Could you copy the records below exactly, leaving out any pictures?

[Supplied records Boundary: Start]

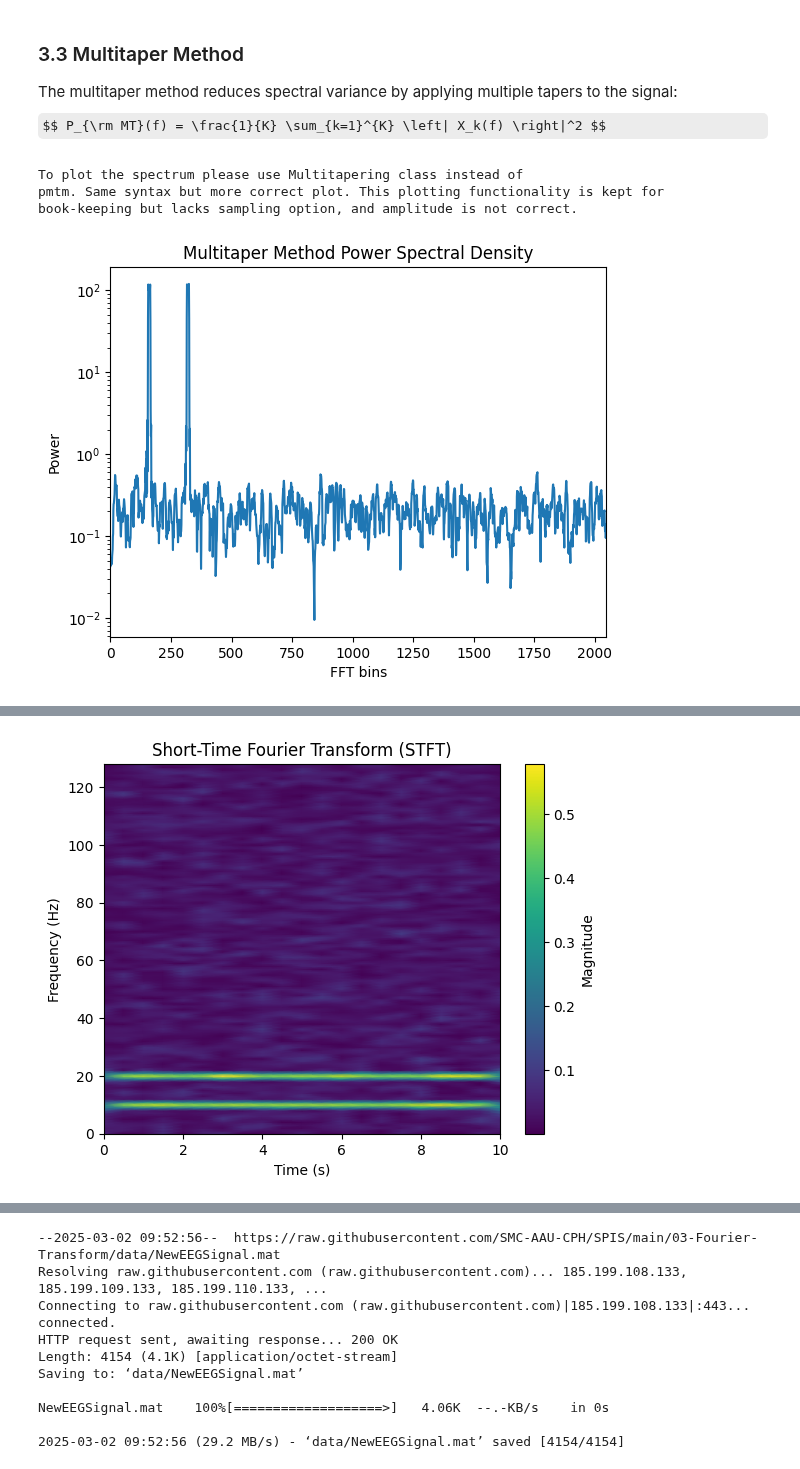
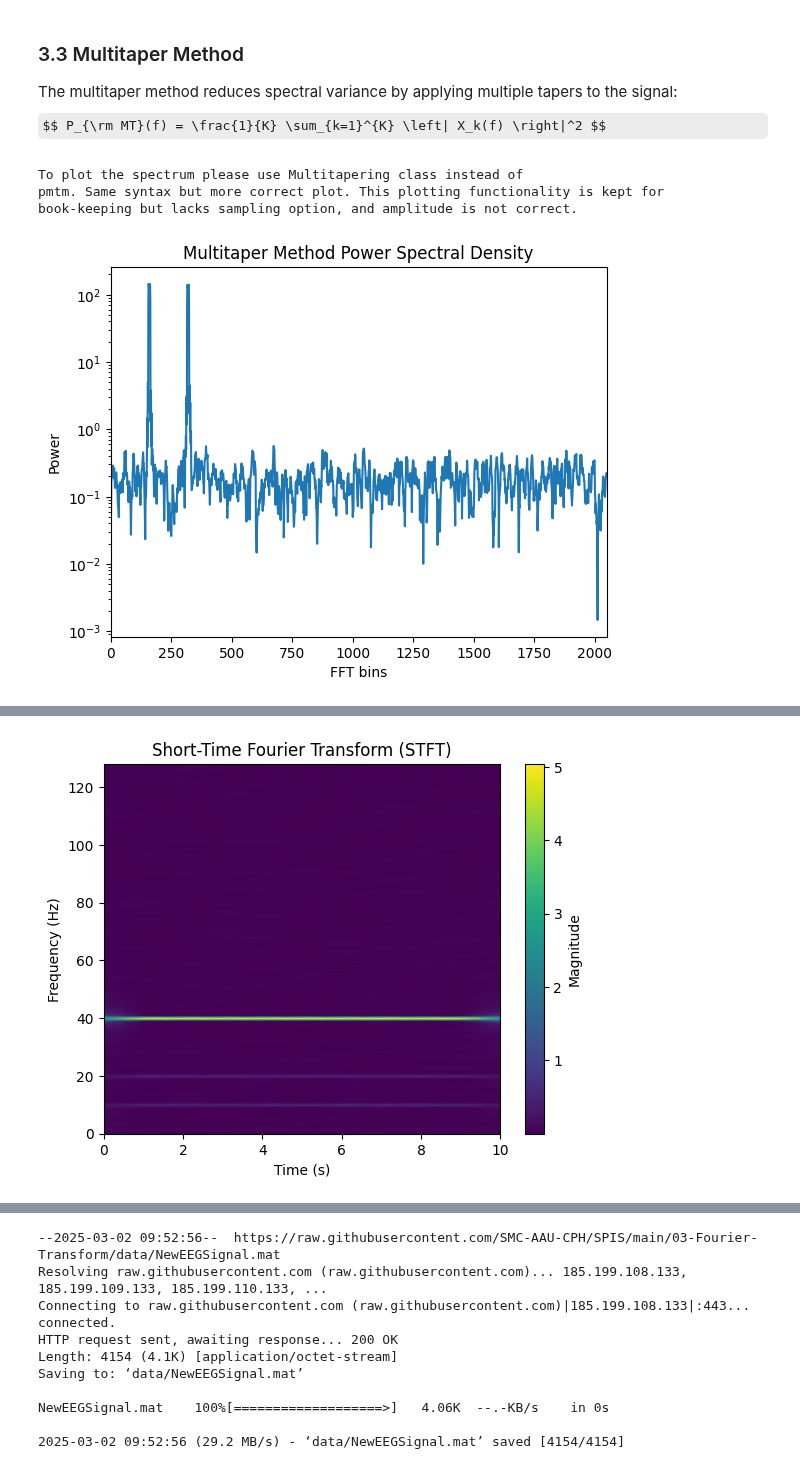
Before and after one commit to SMC-AAU-CPH/SPIS, a Jupyter notebook: 03-Fourier-Transform/03-MED-EEG.ipynb, the cells around one changed output, grey strips where cells are left out. Saved outputs shown, nothing was run; the diff lists cells and outputs as text; code cells hidden in the pictures; some formulas as TeX source.

```diff
--- a/03-Fourier-Transform/03-MED-EEG.ipynb
+++ b/03-Fourier-Transform/03-MED-EEG.ipynb
@@ -40,7 +61,7 @@ where $f_1$, and $f_2$ are the frequencies present in the signal, and $n(t)$ is
 # Simulated EEG Signal Parameters
 fs = 256  # Sampling frequency (Hz)
 t = np.arange(0, 10, 1/fs)  # 10 seconds of data
-signal = np.sin(2 * np.pi * 10 * t) + np.sin(2 * np.pi * 20 * t) + np.random.normal(0, 0.5, len(t))
+signal = np.sin(2 * np.pi * 10 * t) + np.sin(2 * np.pi * 20 * t) + 10*np.sin(2 * np.pi * 40 * t) + np.random.normal(0, 0.5, len(t))
 # %% [markdown]
 ## 2. Time-Domain Representation
 # %%
@@ -165,7 +186,7 @@ plt.show()
 The multitaper method reduces spectral variance by applying multiple tapers to the signal:
 $$ P_{\rm MT}(f) = \frac{1}{K} \sum_{k=1}^{K} \left| X_k(f) \right|^2 $$
 # %%
-Sk, weights, _ = pmtm(signal, NW=3, show=True)
+Sk, weights, _ = pmtm(signal, NW=2.5, show=True)
 # Change nw, note that the autoplot has bins instead frequencies
 plt.xlim(0,len(weights)/2)
 plt.title("Multitaper Method Power Spectral Density")
@@ -176,7 +197,7 @@ plt.show()
 To plot the spectrum please use Multitapering class instead of
 pmtm. Same syntax but more correct plot. This plotting functionality is kept for
 book-keeping but lacks sampling option, and amplitude is not correct.
-[figure, old version]
+[figure, new version]
 # %% [markdown]
 ## 4. Time-Frequency Analysis
 ###  4.1 Short-Time Fourier Transform (STFT)
@@ -188,15 +209,15 @@ $$
 <img src="https://github.com/SMC-AAU-CPH/med4-ap-jupyter/blob/main/lecture7_Fourer_Transfom/figures/ap7StftFrameHop.png?raw=1" alt="Frame hop sketch" width="90%"/>
 </center>
 # %%
-f, t, Zxx = stft(signal, fs, nperseg=256)
+f, t, Zxx = stft(signal, fs, nperseg=512)
 plt.figure()
 plt.pcolormesh(t, f, np.abs(Zxx), shading='gouraud')
 plt.title("Short-Time Fourier Transform (STFT)")
 plt.xlabel("Time (s)")
 plt.ylabel("Frequency (Hz)")
 plt.colorbar(label="Magnitude")
 plt.show()
 # %% [output]
-[figure, old version]
+[figure, new version]
 # %% [markdown]
 # Summary
```
Also changed, not shown: parts of 6 cells of this notebook.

[Supplied records Boundary: End]

Result for this task >>
Before and after one commit to SMC-AAU-CPH/SPIS, a Jupyter notebook: 03-Fourier-Transform/03-MED-EEG.ipynb, the cells around one changed output, grey strips where cells are left out. Saved outputs shown, nothing was run; the diff lists cells and outputs as text; code cells hidden in the pictures; some formulas as TeX source.

```diff
--- a/03-Fourier-Transform/03-MED-EEG.ipynb
+++ b/03-Fourier-Transform/03-MED-EEG.ipynb
@@ -40,7 +61,7 @@ where $f_1$, and $f_2$ are the frequencies present in the signal, and $n(t)$ is
 # Simulated EEG Signal Parameters
 fs = 256  # Sampling frequency (Hz)
 t = np.arange(0, 10, 1/fs)  # 10 seconds of data
-signal = np.sin(2 * np.pi * 10 * t) + np.sin(2 * np.pi * 20 * t) + np.random.normal(0, 0.5, len(t))
+signal = np.sin(2 * np.pi * 10 * t) + np.sin(2 * np.pi * 20 * t) + 10*np.sin(2 * np.pi * 40 * t) + np.random.normal(0, 0.5, len(t))
 # %% [markdown]
 ## 2. Time-Domain Representation
 # %%
@@ -165,7 +186,7 @@ plt.show()
 The multitaper method reduces spectral variance by applying multiple tapers to the signal:
 $$ P_{\rm MT}(f) = \frac{1}{K} \sum_{k=1}^{K} \left| X_k(f) \right|^2 $$
 # %%
-Sk, weights, _ = pmtm(signal, NW=3, show=True)
+Sk, weights, _ = pmtm(signal, NW=2.5, show=True)
 # Change nw, note that the autoplot has bins instead frequencies
 plt.xlim(0,len(weights)/2)
 plt.title("Multitaper Method Power Spectral Density")
@@ -176,7 +197,7 @@ plt.show()
 To plot the spectrum please use Multitapering class instead of
 pmtm. Same syntax but more correct plot. This plotting functionality is kept for
 book-keeping but lacks sampling option, and amplitude is not correct.
-[figure, old version]
+[figure, new version]
 # %% [markdown]
 ## 4. Time-Frequency Analysis
 ###  4.1 Short-Time Fourier Transform (STFT)
@@ -188,15 +209,15 @@ $$
 <img src="https://github.com/SMC-AAU-CPH/med4-ap-jupyter/blob/main/lecture7_Fourer_Transfom/figures/ap7StftFrameHop.png?raw=1" alt="Frame hop sketch" width="90%"/>
 </center>
 # %%
-f, t, Zxx = stft(signal, fs, nperseg=256)
+f, t, Zxx = stft(signal, fs, nperseg=512)
 plt.figure()
 plt.pcolormesh(t, f, np.abs(Zxx), shading='gouraud')
 plt.title("Short-Time Fourier Transform (STFT)")
 plt.xlabel("Time (s)")
 plt.ylabel("Frequency (Hz)")
 plt.colorbar(label="Magnitude")
 plt.show()
 # %% [output]
-[figure, old version]
+[figure, new version]
 # %% [markdown]
 # Summary
```
Also changed, not shown: parts of 6 cells of this notebook.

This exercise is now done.